It's Baaaaaack. Canadian DMCA On The Way
from the if-you-wait-long-enough,-maybe-people-will-forget dept
You may recall that last fall, Michael Geist notified the world that the Canadian government was about to announce a Canadian version of the DMCA, that was effectively a Hollywood wishlist of unnecessary copyright controls. The politician in charge of pushing this through, Jim Prentice, thought that he could get it approved quietly with no one noticing — figuring that copyright is a boring subject that no one cares about. He was wrong. Thanks to Geist shining some sunlight on the bill, tens of thousands of individuals suddenly became quite vocal in opposition to the bill — and even a bunch of big Canadian companies came out against the bill. Prentice delayed the bill, insisting that he would listen to consumer and business concerns… though there were never any open hearings or public discussions.

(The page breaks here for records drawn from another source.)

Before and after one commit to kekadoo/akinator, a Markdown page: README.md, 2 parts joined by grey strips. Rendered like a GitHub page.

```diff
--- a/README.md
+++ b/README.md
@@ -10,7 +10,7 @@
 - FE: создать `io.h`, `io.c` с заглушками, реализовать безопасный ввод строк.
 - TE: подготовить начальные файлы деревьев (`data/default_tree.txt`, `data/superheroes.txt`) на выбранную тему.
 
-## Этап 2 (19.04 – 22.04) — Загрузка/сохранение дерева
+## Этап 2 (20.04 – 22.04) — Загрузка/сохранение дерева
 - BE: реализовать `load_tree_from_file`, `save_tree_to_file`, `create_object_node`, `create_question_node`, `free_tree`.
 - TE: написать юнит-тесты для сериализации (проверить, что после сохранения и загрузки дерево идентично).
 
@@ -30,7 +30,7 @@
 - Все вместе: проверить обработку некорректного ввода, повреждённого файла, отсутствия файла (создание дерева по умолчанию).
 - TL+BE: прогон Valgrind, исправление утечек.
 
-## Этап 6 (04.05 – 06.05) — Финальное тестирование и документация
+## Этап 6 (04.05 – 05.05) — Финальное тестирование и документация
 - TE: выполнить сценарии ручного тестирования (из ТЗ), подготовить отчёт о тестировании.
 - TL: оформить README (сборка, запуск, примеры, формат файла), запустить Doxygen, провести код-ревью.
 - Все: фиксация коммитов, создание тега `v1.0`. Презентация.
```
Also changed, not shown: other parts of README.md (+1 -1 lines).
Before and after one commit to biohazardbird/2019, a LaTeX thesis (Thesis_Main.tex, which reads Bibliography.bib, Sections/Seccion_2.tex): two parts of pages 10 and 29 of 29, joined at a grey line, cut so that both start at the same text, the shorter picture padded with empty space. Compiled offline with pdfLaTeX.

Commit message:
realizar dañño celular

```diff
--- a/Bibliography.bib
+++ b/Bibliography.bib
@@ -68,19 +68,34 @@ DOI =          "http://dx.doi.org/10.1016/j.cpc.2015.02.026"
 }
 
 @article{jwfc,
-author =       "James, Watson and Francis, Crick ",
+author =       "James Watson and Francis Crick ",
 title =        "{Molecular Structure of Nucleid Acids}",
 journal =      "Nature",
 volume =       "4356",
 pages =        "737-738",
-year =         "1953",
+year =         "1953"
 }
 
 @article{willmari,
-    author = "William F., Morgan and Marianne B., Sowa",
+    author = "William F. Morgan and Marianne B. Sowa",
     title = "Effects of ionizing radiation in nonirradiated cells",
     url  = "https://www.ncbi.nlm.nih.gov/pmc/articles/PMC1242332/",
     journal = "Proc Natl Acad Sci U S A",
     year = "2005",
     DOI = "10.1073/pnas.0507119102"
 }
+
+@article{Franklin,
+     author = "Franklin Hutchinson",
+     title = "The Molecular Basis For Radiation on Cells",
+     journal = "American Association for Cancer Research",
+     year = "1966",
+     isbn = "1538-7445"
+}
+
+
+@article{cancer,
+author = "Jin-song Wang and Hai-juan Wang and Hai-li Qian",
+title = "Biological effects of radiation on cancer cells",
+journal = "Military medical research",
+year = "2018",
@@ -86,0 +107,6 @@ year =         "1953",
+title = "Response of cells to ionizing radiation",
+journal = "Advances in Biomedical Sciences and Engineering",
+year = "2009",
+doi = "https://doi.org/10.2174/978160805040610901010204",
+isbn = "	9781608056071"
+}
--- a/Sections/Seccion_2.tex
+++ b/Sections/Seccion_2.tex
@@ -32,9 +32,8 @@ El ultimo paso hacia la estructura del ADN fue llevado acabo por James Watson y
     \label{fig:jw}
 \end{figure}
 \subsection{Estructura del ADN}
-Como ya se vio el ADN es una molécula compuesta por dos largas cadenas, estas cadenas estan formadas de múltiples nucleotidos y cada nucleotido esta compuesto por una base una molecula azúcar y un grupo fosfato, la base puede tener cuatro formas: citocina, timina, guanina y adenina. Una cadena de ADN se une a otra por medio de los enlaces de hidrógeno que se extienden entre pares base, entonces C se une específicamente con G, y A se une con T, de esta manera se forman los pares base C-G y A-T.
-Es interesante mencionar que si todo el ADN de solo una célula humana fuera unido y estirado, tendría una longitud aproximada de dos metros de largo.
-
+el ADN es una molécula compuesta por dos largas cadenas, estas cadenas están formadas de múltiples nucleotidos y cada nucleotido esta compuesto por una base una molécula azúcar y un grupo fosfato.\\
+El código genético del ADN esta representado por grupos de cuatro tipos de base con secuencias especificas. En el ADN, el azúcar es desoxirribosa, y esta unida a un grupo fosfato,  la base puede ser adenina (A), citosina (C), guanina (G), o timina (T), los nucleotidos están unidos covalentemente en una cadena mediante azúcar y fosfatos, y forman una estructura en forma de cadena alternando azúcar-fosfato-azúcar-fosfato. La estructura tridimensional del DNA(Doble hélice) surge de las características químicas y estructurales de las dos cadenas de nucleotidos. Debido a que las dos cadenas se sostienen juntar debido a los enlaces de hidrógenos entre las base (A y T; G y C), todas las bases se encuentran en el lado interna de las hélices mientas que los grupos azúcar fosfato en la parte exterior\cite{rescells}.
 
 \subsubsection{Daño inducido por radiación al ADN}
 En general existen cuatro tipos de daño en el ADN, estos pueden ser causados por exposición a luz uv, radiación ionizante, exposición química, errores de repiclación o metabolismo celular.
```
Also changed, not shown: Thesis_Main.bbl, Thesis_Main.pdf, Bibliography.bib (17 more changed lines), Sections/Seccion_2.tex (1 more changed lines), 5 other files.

Instead, it looks like Prentice made a very minor change in the bill (allowing “time shifting”) and then has waited for a convenient time to re-release the bill. It’s expected that the bill will once again be introduced this coming Wednesday (just before Prentice is set to leave town). Once again, Michael Geist has all the details including what the likely talking points are in support of the bill… and why they’re totally bogus. It sounds like Prentice is going to stick to the entirely false claim that Canada needs to approve this bill to meet its “international obligations” as found in various treaties it’s signed. This is a common trick used by the entertainment industry and politicians to justify bad legislation. But, as Geist notes, Canada already is in compliance with the treaty in question. It’s too bad Canada didn’t follow the lead of other countries in standing up for the rights of its consumers.
In the meantime, as Geist notes, Prentice seems to think that this particular bill will sneak through again without much opposition. It’s surprising that he thinks that, given what happened last time. But, if he’s going to think people forget things that quickly, perhaps its time for Canadian citizens to make it clear that they don’t forget, and they don’t appreciate Prentice selling out their basic rights to folks in Hollywood who are too lazy to update their obsolete business models.